People constructed an event to try to pressure other people into sexual activity they weren't comfortable with. I don't know if there was any sexual assault at the event, but even if there wasn't, how can we not say this is part of a culture that is committed to making self-serving guesses about the sexual consent of others.

To me, though, the ultimate thing that ought to be putting us all off about this event is that participants earned points by having sex with the judges. You don't have sex with your students, you don't have sex with your employees, you don't ask your barista out, you don't ask for sex from a position where it can be taken as an implied threat - whether you mean it as a threat or not. Again, judge at an essentially meaningless competition might not sound like a position of power, but more than half the people who find this ridiculous would be just as susceptible to that influence. Most people's heuristics tell you deference to the judge is important, even if, taking a step back, you would not value their opinion very much at all.
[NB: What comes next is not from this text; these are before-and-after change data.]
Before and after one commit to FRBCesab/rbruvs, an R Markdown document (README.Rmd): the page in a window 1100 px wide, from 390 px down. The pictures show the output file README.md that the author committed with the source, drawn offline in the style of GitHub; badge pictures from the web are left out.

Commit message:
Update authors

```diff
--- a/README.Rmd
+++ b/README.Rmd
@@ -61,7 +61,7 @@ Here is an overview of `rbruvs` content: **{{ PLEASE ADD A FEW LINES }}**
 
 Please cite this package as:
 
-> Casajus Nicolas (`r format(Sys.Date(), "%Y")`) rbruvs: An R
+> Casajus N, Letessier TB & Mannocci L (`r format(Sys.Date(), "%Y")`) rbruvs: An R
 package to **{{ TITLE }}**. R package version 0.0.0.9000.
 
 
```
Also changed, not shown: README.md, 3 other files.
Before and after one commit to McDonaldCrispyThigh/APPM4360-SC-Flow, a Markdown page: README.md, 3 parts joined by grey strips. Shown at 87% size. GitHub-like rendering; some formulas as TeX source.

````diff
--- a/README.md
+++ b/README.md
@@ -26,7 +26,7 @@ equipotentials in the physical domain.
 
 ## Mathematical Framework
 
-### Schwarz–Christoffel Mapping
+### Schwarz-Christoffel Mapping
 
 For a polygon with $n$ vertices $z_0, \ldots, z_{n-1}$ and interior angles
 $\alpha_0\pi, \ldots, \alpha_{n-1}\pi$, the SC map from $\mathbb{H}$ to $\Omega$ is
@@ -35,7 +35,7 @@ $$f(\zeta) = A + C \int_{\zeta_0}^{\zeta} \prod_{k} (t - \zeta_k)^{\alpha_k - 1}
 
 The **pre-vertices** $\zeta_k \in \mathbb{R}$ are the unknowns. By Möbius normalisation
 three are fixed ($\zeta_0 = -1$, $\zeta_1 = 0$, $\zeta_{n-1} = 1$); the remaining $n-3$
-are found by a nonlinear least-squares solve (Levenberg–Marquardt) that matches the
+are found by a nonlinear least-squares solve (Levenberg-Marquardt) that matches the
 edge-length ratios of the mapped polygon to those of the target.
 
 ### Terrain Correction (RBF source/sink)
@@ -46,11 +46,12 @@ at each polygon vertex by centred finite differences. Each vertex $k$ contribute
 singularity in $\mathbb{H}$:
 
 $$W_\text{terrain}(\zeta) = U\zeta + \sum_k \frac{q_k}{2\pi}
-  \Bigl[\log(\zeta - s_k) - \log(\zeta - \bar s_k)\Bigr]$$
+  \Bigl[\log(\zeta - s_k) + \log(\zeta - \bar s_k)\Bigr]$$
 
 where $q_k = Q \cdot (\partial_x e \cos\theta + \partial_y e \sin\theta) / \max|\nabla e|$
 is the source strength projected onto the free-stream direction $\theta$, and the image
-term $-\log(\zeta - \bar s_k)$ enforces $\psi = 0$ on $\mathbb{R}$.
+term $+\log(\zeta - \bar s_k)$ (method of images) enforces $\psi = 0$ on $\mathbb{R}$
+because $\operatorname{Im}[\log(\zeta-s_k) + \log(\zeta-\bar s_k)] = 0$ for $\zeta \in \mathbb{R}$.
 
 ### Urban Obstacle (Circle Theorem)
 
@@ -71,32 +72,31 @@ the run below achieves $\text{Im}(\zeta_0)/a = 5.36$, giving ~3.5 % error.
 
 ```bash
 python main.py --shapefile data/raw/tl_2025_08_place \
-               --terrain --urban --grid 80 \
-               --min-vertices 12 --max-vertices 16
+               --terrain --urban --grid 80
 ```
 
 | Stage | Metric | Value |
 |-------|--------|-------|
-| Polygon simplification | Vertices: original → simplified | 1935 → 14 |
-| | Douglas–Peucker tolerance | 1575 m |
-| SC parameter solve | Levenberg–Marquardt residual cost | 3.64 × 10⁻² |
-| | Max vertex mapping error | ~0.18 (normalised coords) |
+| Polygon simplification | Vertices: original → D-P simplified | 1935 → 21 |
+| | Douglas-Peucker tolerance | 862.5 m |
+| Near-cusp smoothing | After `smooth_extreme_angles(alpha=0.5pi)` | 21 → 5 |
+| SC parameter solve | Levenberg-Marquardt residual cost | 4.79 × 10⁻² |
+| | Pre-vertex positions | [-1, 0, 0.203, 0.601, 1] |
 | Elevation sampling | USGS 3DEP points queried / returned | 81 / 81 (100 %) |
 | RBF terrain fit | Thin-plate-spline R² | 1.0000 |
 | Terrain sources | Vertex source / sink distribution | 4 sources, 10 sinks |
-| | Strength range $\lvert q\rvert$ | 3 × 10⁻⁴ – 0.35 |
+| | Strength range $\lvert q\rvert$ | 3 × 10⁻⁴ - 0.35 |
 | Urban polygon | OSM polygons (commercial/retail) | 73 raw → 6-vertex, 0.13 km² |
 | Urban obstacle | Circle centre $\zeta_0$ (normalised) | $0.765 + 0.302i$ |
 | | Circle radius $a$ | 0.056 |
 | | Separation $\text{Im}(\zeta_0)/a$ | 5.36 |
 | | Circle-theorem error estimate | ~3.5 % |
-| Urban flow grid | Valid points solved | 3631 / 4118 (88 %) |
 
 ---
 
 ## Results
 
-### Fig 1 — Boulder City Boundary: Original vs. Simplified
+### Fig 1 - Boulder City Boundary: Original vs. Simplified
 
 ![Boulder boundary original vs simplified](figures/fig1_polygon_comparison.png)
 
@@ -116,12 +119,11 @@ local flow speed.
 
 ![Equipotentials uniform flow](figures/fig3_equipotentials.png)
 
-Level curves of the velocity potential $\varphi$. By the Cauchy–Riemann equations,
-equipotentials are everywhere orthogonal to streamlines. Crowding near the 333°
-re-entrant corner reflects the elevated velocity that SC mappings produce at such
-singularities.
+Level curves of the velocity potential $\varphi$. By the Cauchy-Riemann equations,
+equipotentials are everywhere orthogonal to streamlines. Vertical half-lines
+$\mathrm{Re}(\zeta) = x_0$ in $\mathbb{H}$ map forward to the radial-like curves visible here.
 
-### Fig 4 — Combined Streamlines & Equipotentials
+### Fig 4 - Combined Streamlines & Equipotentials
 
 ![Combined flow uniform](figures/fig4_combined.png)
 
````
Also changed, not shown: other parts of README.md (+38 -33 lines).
In an ideal world perhaps we'd all have very enlightened attitudes towards sex and having sexual competitions would be fine, or saying to your friend, "I could really use an orifice to put my penis into, mind helping me out?" would be okay. We don't live in that world, and we don't get there by pretending we already do any more than we can end systematic racial or gender discrimination by pretending it isn't there.

There is some doubt about the intent of the event, but we know that 5-10% of men commit multiple sexual assaults because of their disdain for women. Now take a man who lives his life in whatever way you live your life to end up the judge of a contest where he can award points based on the willingness of women to allow him to put his penis in their anus. Would you tend to think that makes him more or less likely to be in that 5-10%? If anyone wants to bet me $20 a judge that they have never committed sexual assault I'll be happy to take your $40 or $80.

I could have gotten this all wrong. Maybe the entire event started with the organizers saying, "Listen up everybody, we're all here to have a fun night, and part of making sure everyone enjoys themselves is being conscious about respecting one another. Obviously the dares on this list are encouraging people to push their personal boundaries, but I don't want anyone to do anything they are uncomfortable with, or to try to pressure others into doing something they are uncomfortable with. If you start thinking you need to do something you don't want to do to make your team win, just remember that there is actually nothing on the line here - if you aren't enjoying yourself nobody is winning. And not to be a downer, but I'm serious about that no pressure thing, if I hear anyone pushing someone to do something they don't want to do I'm going to kick them out. So let's all enjoy ourselves the way we want to enjoy ourselves and respect everyone else doing the same."

I don't get that idea, though, since you'd think defenders of the crawl would have made a big deal of it.

1 comment:

  1. Hmm... Maybe it's because that feeling is too subconscious to disassemble that I have no clue what it is.